Goal of the exercise:
Exclude the images, then return every line below exactly as written.

Source data:

+--

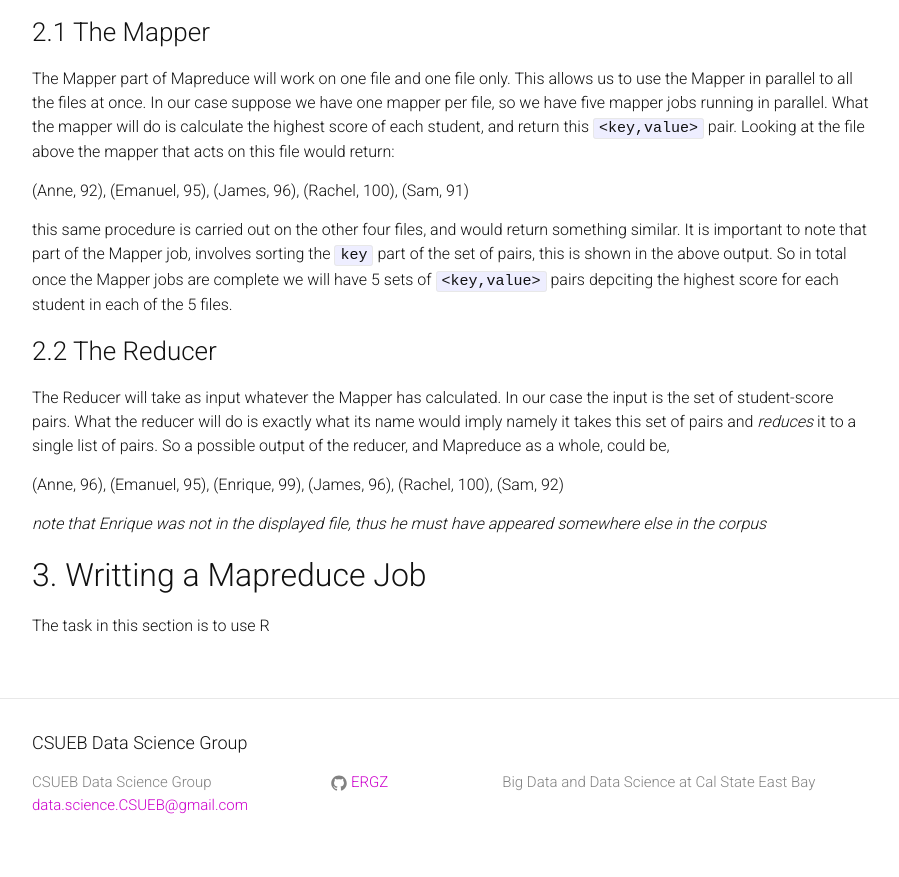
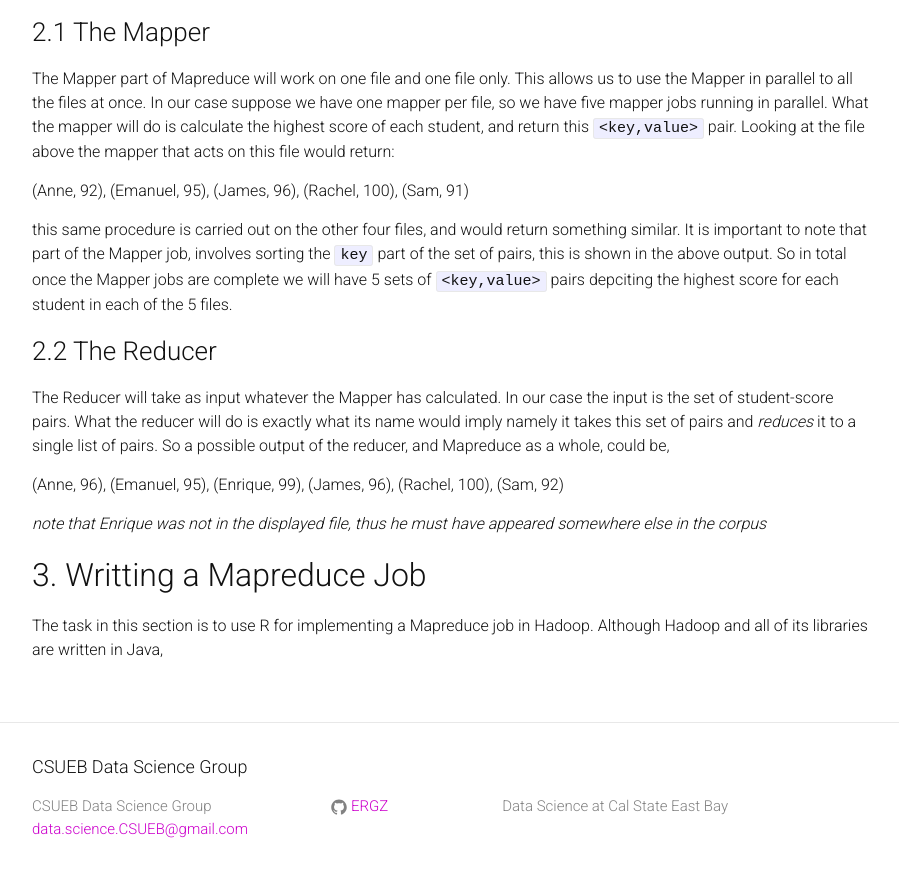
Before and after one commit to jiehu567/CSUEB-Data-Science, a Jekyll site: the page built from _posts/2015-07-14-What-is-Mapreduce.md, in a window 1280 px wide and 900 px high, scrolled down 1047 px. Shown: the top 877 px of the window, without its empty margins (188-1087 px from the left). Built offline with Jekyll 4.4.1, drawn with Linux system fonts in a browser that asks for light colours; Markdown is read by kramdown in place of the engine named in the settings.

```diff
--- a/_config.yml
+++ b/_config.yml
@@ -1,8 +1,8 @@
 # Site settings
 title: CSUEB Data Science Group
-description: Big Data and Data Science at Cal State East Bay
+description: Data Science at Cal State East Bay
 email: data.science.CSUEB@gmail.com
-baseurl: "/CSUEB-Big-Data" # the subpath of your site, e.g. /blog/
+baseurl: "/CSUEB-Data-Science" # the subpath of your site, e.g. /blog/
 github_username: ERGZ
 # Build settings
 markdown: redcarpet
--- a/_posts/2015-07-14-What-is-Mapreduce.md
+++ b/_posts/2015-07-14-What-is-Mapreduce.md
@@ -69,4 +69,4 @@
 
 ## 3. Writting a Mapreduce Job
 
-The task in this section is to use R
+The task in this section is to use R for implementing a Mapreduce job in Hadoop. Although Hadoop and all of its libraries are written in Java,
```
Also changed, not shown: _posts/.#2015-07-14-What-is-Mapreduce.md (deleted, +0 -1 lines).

+--

Written solution:
Before and after one commit to jiehu567/CSUEB-Data-Science, a Jekyll site: the page built from _posts/2015-07-14-What-is-Mapreduce.md, in a window 1280 px wide and 900 px high, scrolled down 1047 px. Shown: the top 877 px of the window, without its empty margins (188-1087 px from the left). Built offline with Jekyll 4.4.1, drawn with Linux system fonts in a browser that asks for light colours; Markdown is read by kramdown in place of the engine named in the settings.

```diff
--- a/_config.yml
+++ b/_config.yml
@@ -1,8 +1,8 @@
 # Site settings
 title: CSUEB Data Science Group
-description: Big Data and Data Science at Cal State East Bay
+description: Data Science at Cal State East Bay
 email: data.science.CSUEB@gmail.com
-baseurl: "/CSUEB-Big-Data" # the subpath of your site, e.g. /blog/
+baseurl: "/CSUEB-Data-Science" # the subpath of your site, e.g. /blog/
 github_username: ERGZ
 # Build settings
 markdown: redcarpet
--- a/_posts/2015-07-14-What-is-Mapreduce.md
+++ b/_posts/2015-07-14-What-is-Mapreduce.md
@@ -69,4 +69,4 @@
 
 ## 3. Writting a Mapreduce Job
 
-The task in this section is to use R
+The task in this section is to use R for implementing a Mapreduce job in Hadoop. Although Hadoop and all of its libraries are written in Java,
```
Also changed, not shown: _posts/.#2015-07-14-What-is-Mapreduce.md (deleted, +0 -1 lines).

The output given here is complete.